In this read-alike for Charlotte’s Web––perfect for vegetarians, animal lovers, and kids with a penchant for soft-hearted stories––Audrey the Charolais decides to escape her fate as a meat cow, enlisting the help of a host of farm and forest animals along the way.
Writers will be intrigued by the non-traditional narrative style. Audrey (cow) is told through transcripts of interviews with the animals and humans Audrey encounters throughout her journey. The novel has the feel of a documentary and the sweetness of a picture book.
Let’s dive in to Audrey (cow). Here are three things the book can teach us about writing kidlit.
1. Small journeys can be epic, too.
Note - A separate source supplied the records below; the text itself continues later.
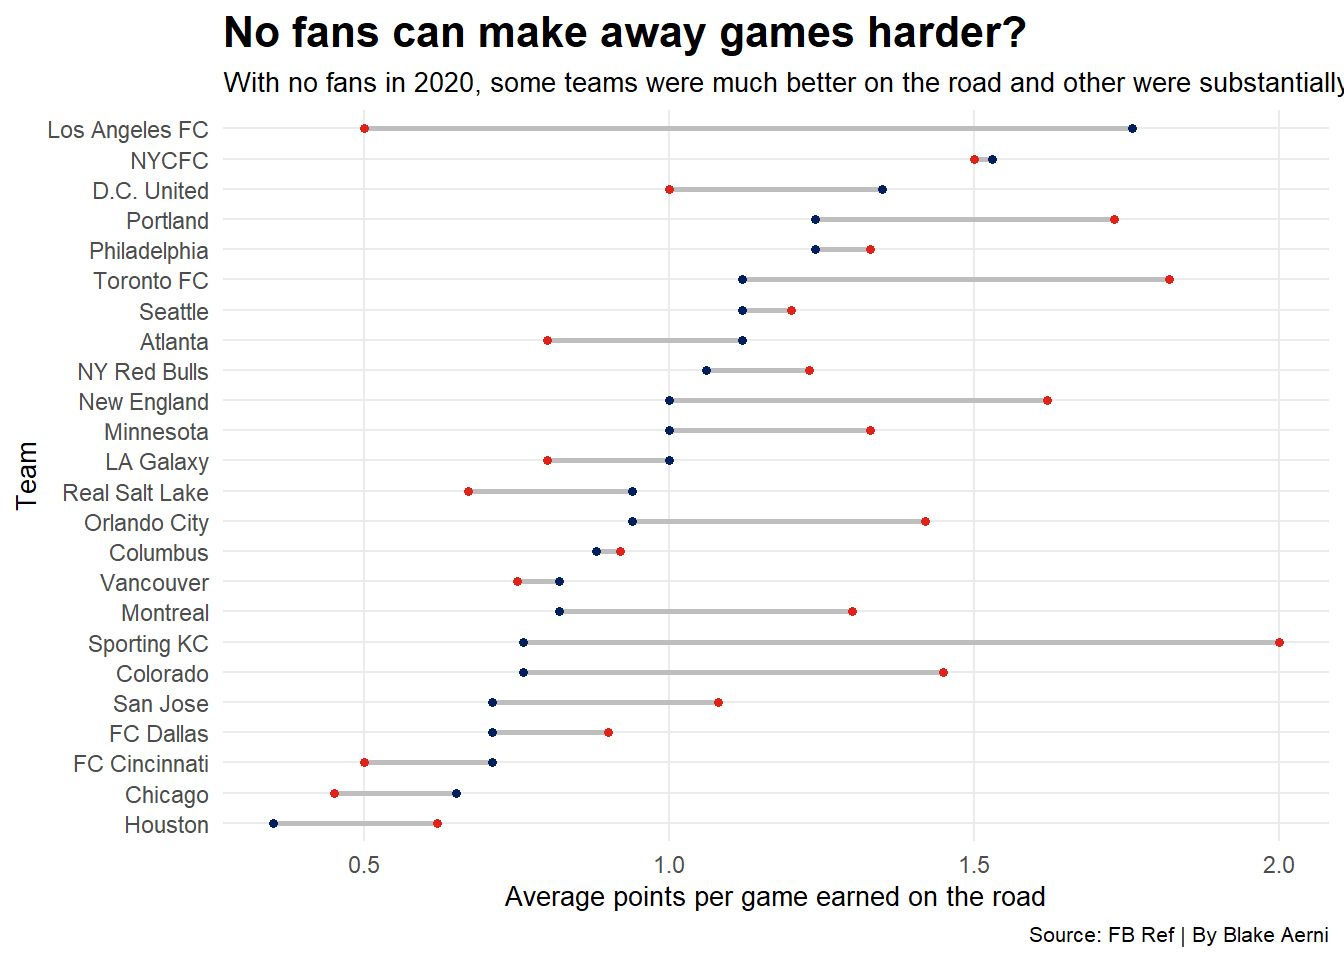
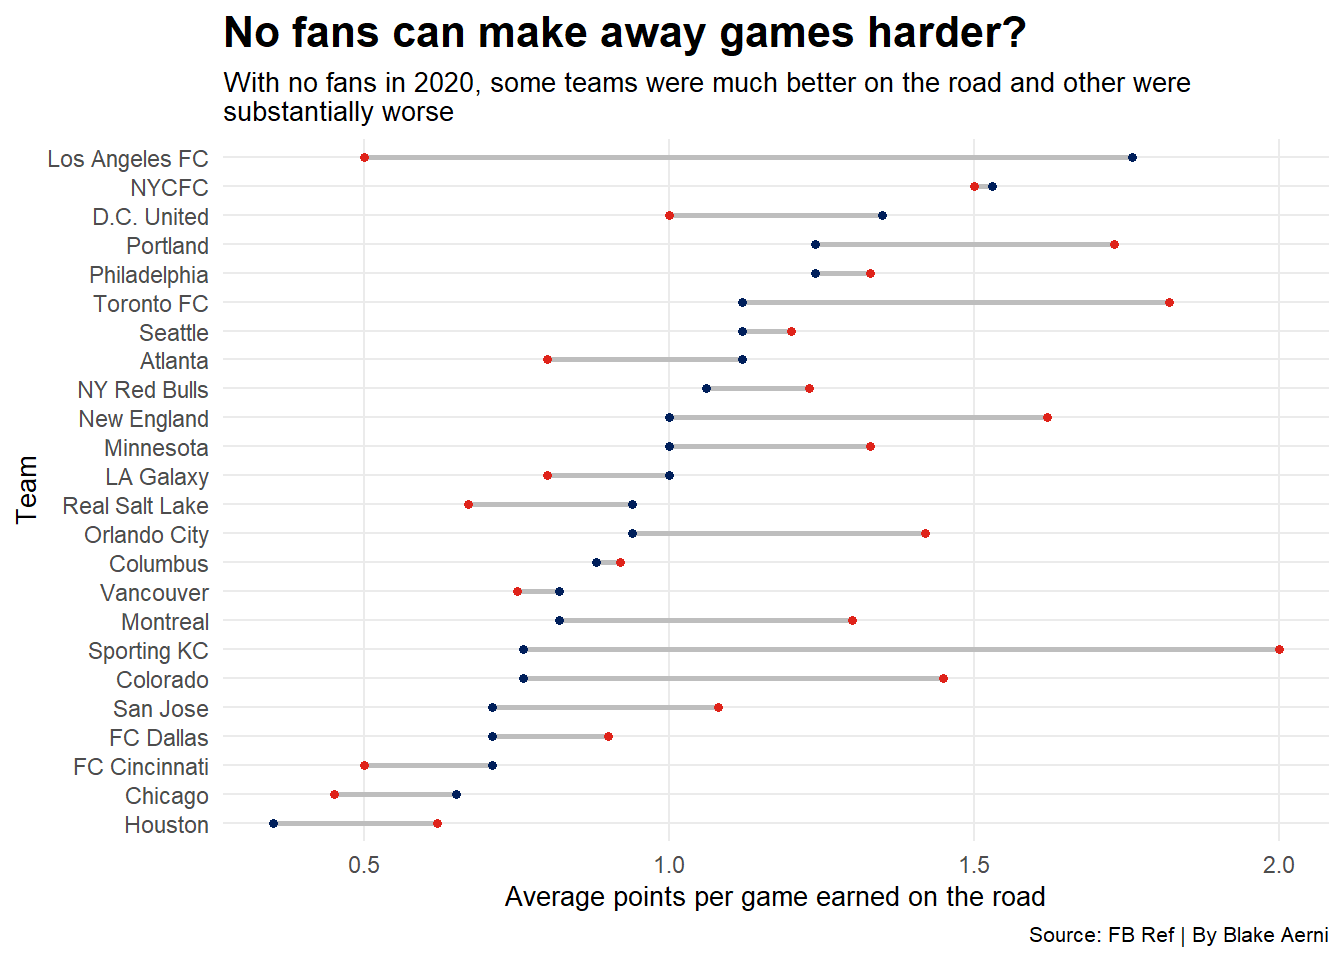
Changes to first project

diff --git a/2021/03/30/how-much-did-no-fans-affect-the-2020-mls-season/index.html b/2021/03/30/how-much-did-no-fans-affect-the-2020-mls-season/index.html
@@ -76,40 +76,14 @@
 <script src="http://blakeaerni.github.io/2021/03/30/how-much-did-no-fans-affect-the-2020-mls-season/index_files/header-attrs/header-attrs.js"></script>
 
 
-<p>Soccer fans around the world know how much the crowd can get in the head of an opposing player, put a team off their game, or just be supportive to the home team for 90 minutes. As far as we can remember, this has been the case, but in 2020, our reality changed.</p>
-<p>The 2020 MLS season played the majority of its games without fans, and even when there were fans it wasn’t very many. The season was odd, but it was played through to completion, and there was an eventual champion. The question is, how much does a lack of fans really affect the outcome on the field?</p>
-<p>This question sparked my interest, so I decided to take a deeper look.</p>
-<pre class="r"><code>library(tidyverse)</code></pre>
-<pre><code>## -- Attaching packages --------------------------------------- tidyverse 1.3.0 --</code></pre>
-<pre><code>## v ggplot2 3.3.3     v purrr   0.3.4
-## v tibble  3.0.5     v dplyr   1.0.3
-## v tidyr   1.1.2     v stringr 1.4.0
-## v readr   1.4.0     v forcats 0.5.1</code></pre>
-<pre><code>## -- Conflicts ------------------------------------------ tidyverse_conflicts() --
-## x dplyr::filter() masks stats::filter()
-## x dplyr::lag()    masks stats::lag()</code></pre>
-<pre class="r"><code>library(ggalt)</code></pre>
-<pre><code>## Warning: package &#39;ggalt&#39; was built under R version 4.0.4</code></pre>
-<pre><code>## Registered S3 methods overwritten by &#39;ggalt&#39;:
-##   method                  from   
-##   grid.draw.absoluteGrob  ggplot2
-##   grobHeight.absoluteGrob ggplot2
-##   grobWidth.absoluteGrob  ggplot2
-##   grobX.absoluteGrob      ggplot2
-##   grobY.absoluteGrob      ggplot2</code></pre>
-<pre class="r"><code>library(ggbeeswarm)</code></pre>
-<pre><code>## Warning: package &#39;ggbeeswarm&#39; was built under R version 4.0.4</code></pre>
-<pre class="r"><code>library(ggrepel)</code></pre>
-<pre><code>## Warning: package &#39;ggrepel&#39; was built under R version 4.0.4</code></pre>
-<pre class="r"><code>MLS &lt;- read_csv(&quot;D:/School/SPMC 350/Blog/AllMLS.csv&quot;)</code></pre>
-<pre><code>## 
-## -- Column specification --------------------------------------------------------
-## cols(
-##   .default = col_double(),
-##   Squad = col_character(),
-##   COVID = col_character()
-## )
-## i Use `spec()` for the full column specifications.</code></pre>
+<p>Soccer fans around the world know how much the crowd can get in the head of an opposing player, put a team off their game or just be supportive to the home team for 90 minutes. As far as we can remember this has been the case, but in 2020 our reality changed.</p>
+<p>The 2020 MLS season played the majority of its games without fans, and even when fans were in attendance, they were few and far between. The season was odd, but it was played through to completion and there was an eventual champion. The question is, how much does a lack of fans really affect the outcome on the field?</p>
+<pre class="r"><code>library(tidyverse)
+library(ggalt)
+library(ggbeeswarm)
+library(ggrepel)
+
+MLS &lt;- read_csv(&quot;D:/School/SPMC 350/Blog/AllMLS.csv&quot;)</code></pre>
 <p>I am working with data from the 2020 MLS season from FB Ref, a section of Sports Reference that has any soccer data needed. The specific data I am looking at has each team’s stats for the season, and I will focus on goals per game and points per game in both home and away matches. Along with that, I have data from the 10 years prior to the 2020 season to compare.</p>
 <p>The first thing that I want to do is make sure to have separate data sets for the 2020 season and the seasons prior.</p>
 <pre class="r"><code>MLS2020 &lt;- MLS %&gt;%
@@ -129,7 +103,7 @@ MLS15to20 &lt;- MLS %&gt;%
 ## * &lt;chr&gt;          &lt;dbl&gt;        &lt;dbl&gt;
 ## 1 Fans           0.896        0.585
 ## 2 No Fans        0.824        0.612</code></pre>
-<p>So the games with fans from 2015 to 2019 averaged about .896 goals per game from the home team and about .585 goals per game from the away teams. In 2020 the number of home goals per game dropped, and away goals went up. Let’s visualize that.</p>
+<p>The games from 2015 to 2019 that had fans averaged about .896 goals per game from the home team and about .585 goals per game from the away team. In 2020 the number of home goals per game dropped, and away goals went up. Let’s visualize that.</p>
 <pre class="r"><code>ggplot() + 
   geom_beeswarm(data=MLS2020, aes(x=&quot;2020 Home&quot;, y=HomeGPG), color=&quot;grey&quot;, size=2) +
   geom_beeswarm(data=MLS2020, aes(x=&quot;2020 Away&quot;, y=AwayGPG), color=&quot;grey&quot;, size=2) +
@@ -153,8 +127,8 @@ MLS15to20 &lt;- MLS %&gt;%
     plot.caption = element_text(size=8) 
     )</code></pre>
 <p><img src="http://blakeaerni.github.io/2021/03/30/how-much-did-no-fans-affect-the-2020-mls-season/index_files/figure-html/unnamed-chunk-4-1.png" width="672" /></p>
-<p>With each dot representing a team, the 2020 season not only saw a shift, but it also was much more spread out than any other year. In 2020 there were home teams that scored less goals than any of the five years prior, and some scored substantially more.However, right now I am just going off an eye test, but the best way to know if the 2020 season was an anomaly is by testing the numbers.</p>
-<p>I want to run a significance test to see if the number of goals scored by home teams is statistically significant in being lower than the average. To do that I will run what is called a t test and it will tell me if that is the case. What I am plugging in is asking how much home goals per game is affected by fans being in the stands.</p>
+<p>With each dot representing a team, the 2020 season not only saw a shift, but it also was much more spread out than any other year. In 2020 there were home teams that scored less goals than any of the five years prior, and some scored substantially more. However, right now I am just going off an eye test. The best way to know if the 2020 season was an anomaly is by testing the numbers.</p>
+<p>I am going to run a significance test to see if the number of goals scored by home teams is statistically significant in being lower than the average. To do that I will run what is called a t-test and it will tell me if that is the case. What I am plugging in is asking how much home goals per game is affected by fans being in the stands.</p>
 <pre class="r"><code>t.test(HomeGPG ~ COVID, data=MLS15to20)</code></pre>
 <pre><code>## 
 ##  Welch Two Sample t-test
@@ -167,9 +141,9 @@ MLS15to20 &lt;- MLS %&gt;%
 ## sample estimates:
 ##    mean in group Fans mean in group No Fans 
 ##             0.8963842             0.8236220</code></pre>
-<p>The most important information in this test is the p-value. If that value is less than .05 it means we have the go ahead to say that what I found is statistically significant. However, here it is not. In fact, it’s really not even close.</p>
-<p>What this means is that you cannot confidently say that the lack of fans was the clear cause for the home goals per game to drop.</p>
-<p>However, I feel like that is too high, and there is no way that fans have that little of an impact. To test this further, I am going to get rid of the clear outlier here. LAFC had a fantastic season at home in 2020, and they averaged more goals per game at home than any team in the past five years by far. What I want to do is test the average without LAFC and see if that is statistically significant. If it is, I would be able to say that fans likely have an impact on home goals per game.</p>
+<p>The most important information in this test is the p-value on the second row. If that value is less than .05 it means we have the go ahead to say that what I found is statistically significant. However, here it is not. In fact, it’s really not even close.</p>
+<p>What this means is that I cannot confidently say that the lack of fans was the cause for the home goals per game to drop.</p>
+<p>However, I feel like that p-value is too high, and there is no way that fans have that little of an impact. To test this further, I am going to get rid of the clear outlier here. LAFC had a fantastic season at home in 2020, and they averaged more goals per game at home than any team in the past five years by far. What I want to do is test the average without LAFC and see if that is statistically significant. If it is, I would be able to say that fans likely have an impact on home goals per game.</p>
 <pre class="r"><code>MLS15to20NoLAFC &lt;- MLS15to20 %&gt;%
   filter(HomeGPG&lt;1.5)
 t.test(HomeGPG ~ COVID, data=MLS15to20NoLAFC)</code></pre>
@@ -210,7 +184,10 @@ ggplot() +
     color=&quot;#df231a&quot;,
     size=1.25
     ) +
-  labs(x=&quot;Average points per game earned by home team&quot;, y=&quot;&quot;, title=&quot;Fans may not change as much as we thought...&quot;, subtitle=&quot;The 2020 season didn&#39;t take last place for average points earned at home since 2010&quot;, caption=&quot;Source: FB Ref | By Blake Aerni&quot;) + 
+  labs(x=&quot;Average points per game earned by home team&quot;,
+       y=&quot;&quot;, title=&quot;Fans may not change as much as we thought...&quot;,
+       subtitle=&quot;The 2020 season didn&#39;t take last place for average points earned at home since 2010&quot;,
+       caption=&quot;Source: FB Ref | By Blake Aerni&quot;) + 
   theme_minimal() + 
   theme(
     plot.title = element_text(size = 16, face = &quot;bold&quot;),
@@ -221,7 +198,7 @@ ggplot() +
     ) </code></pre>
 <p><img src="http://blakeaerni.github.io/2021/03/30/how-much-did-no-fans-affect-the-2020-mls-season/index_files/figure-html/unnamed-chunk-7-1.png" width="672" /></p>
 <p>In 2011 there were less points earned on average by the home team than in 2020. Last time I checked there wasn’t a global pandemic in 2011 that forced fans out of the stadiums…</p>
-<p>So as I get further into this, the more I am starting to realize that the 2020 season may not have been such an uncharacteristic season after all. If this is the case, then that means that some teams had to have had a better year in 2020 than in previous years</p>
+<p>As I get further into this, the more I am starting to realize that the 2020 season may not have been such an uncharacteristic season after all. If this is the case, then that means that some teams had to have had a better year in 2020 than in previous years</p>
 <p>To see that, I am going to take a look at how teams performed on the road in 2020 compared to 2019. For this, I will have to make a new data frame that is just the 2019 and 2020 season stats. I will also have to drop both Nashville and Miami since they don’t have any 2019 stats to compare to.</p>
 <pre class="r"><code>MLS19_20 &lt;- MLS %&gt;%
   filter(Year&gt;2018)
@@ -241,7 +218,7 @@ MLS19_20wide &lt;- MLS19_20 %&gt;%
   theme_minimal() +
   labs(x=&quot;Average points per game earned on the road&quot;,
        y=&quot;Team&quot;, title=&quot;No fans can make away games harder?&quot;,
-       subtitle=&quot;With no fans in 2020, some teams were much better on the road and other were substantially worse&quot;,
+       subtitle=&quot;With no fans in 2020, some teams were much better on the road and other were\nsubstantially worse&quot;,
        caption=&quot;Source: FB Ref | By Blake Aerni&quot;) + 
   theme_minimal() + 
   theme(
@@ -252,9 +229,9 @@ MLS19_20wide &lt;- MLS19_20 %&gt;%
     plot.caption = element_text(size=8)
     )</code></pre>
 <p><img src="http://blakeaerni.github.io/2021/03/30/how-much-did-no-fans-affect-the-2020-mls-season/index_files/figure-html/unnamed-chunk-9-1.png" width="672" /></p>
-<p>Some teams like LAFC were much worse in 2020 than they were in 2019, but on the other hand, teams like Sporting KC were so much better than they were on the road in 2019. In theory, 2020 would be easier on the road for most teams because you aren’t going to be hassled by the fans, but that isn’t the case for everyone.</p>
+<p>Some teams, like LAFC, were much worse on the road in 2020 than they were in 2019. On the other hand, teams like Sporting KC were so much better than they were on the road in 2019. In theory, 2020 would be easier on the road for most teams because you aren’t going to be hassled by the fans, but that isn’t the case for everyone.</p>
 <p>When looking back at the 2020 season years down the line, people will likely still assume that home teams had less of an advantage and away teams were better. However, the data disagrees. Home teams still had an advantage, and not every team was better on the road.</p>
-<p>Does this mean fans have absolutely no affect on the game? I wouldn’t go that far either. It likely falls somewhere in the middle. Fans do give their team a boost, and help them win some games, but when they are removed, the home team still performs better. It makes you think, maybe home field advantage has more to do with the comfort of your own stadium and no travel than it does the fans in the stadium.</p>
+<p>Does this mean fans have absolutely no impact on the game? I wouldn’t go that far either. It likely falls somewhere in the middle. Fans do give their team a boost and help them win some games, but when they are removed, the home team still performs better. It makes you think, maybe home field advantage has more to do with the comfort of your own stadium and no travel than it does the fans in the stadium.</p>
 
     </div>
   </article>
Audrey’s escape takes place in a physically small world. For much of the book, we’re on a farm, or in a small section of forest. But as in Charlotte’s Web, the stakes are high: Audrey knows that a trip to “Abbott’s War”––the animals’ humorous misinterpretation of “abattoir”––will mean the end of her life. When she pulls off the first part of her escape, suddenly a little clearing in the forest feels like the big, wild world. We’re experiencing reality as Audrey does. Just finding a small meadow to graze in is an absolute victory, and a joy.
2. Narrative novelty reaps rewards––and risks.
The eccentric voices telling this story––from a lonely but noble skunk, to an egocentric rooster, to a naive, enthusiastic young deer––add so much to Audrey’s tale. The narrative style brings us closer to a variety of characters, offers a big dose of humor, and creates a patchwork of dramatic irony that Bar-el couldn’t offer us with a more traditional point of view.
Yet this offbeat POV also has its drawbacks. It’s clear that Bar-el is a master at crafting different voices for each of his animal and human characters, and it’s fun to watch him at work. Still, this voice overload can prove distracting. It was much more difficult for me to get into the rhythm of the story while navigating the switches in perspective and tone, sometimes even multiple times on one page. It wasn’t until halfway through the book that I got into the “swing” I normally feel within a few chapters.
Even so, by the end, I was sold. Bar-el and his chatty cast of characters won me over––though I was left wondering if we needed so many different voices to achieve this effect.
Important note: A teacher, parent, or librarian with serious read-aloud talent would have a field day with Audrey (cow). If you’ve got a gift for funny voices and a kid to read to, go out and buy this book NOW.
3. Kids get the deep stuff.
There’s a lot going on in Audrey’s story: death, grief, fear, loneliness, friendship, moral quandaries. Bar-el doesn’t shy away from lush descriptive language and a poetic, often philosophical timbre. Audrey is a dreamer, and he tells the story accordingly. He also adds a layer of humor that may appeal more to adults than children: the rooster refers to himself as a deus ex machina, and sheep who have come to Audrey’s aid stop abruptly because they haven’t reached consensus on some details of their plan. By jumping into the deep end with some pretty advanced themes, Bar-el shows his respect for his kid readers, and wins their confidence in return.
Tatjana Mai-Wyss’s gorgeous illustrations add visual interest and some important cues for emerging readers. And Bar-el’s high-powered, philosophical prose provides something we can all ponder as we relish Audrey’s sweet tale.
Want to chat about Audrey (cow)? Find me on Twitter @beckererine.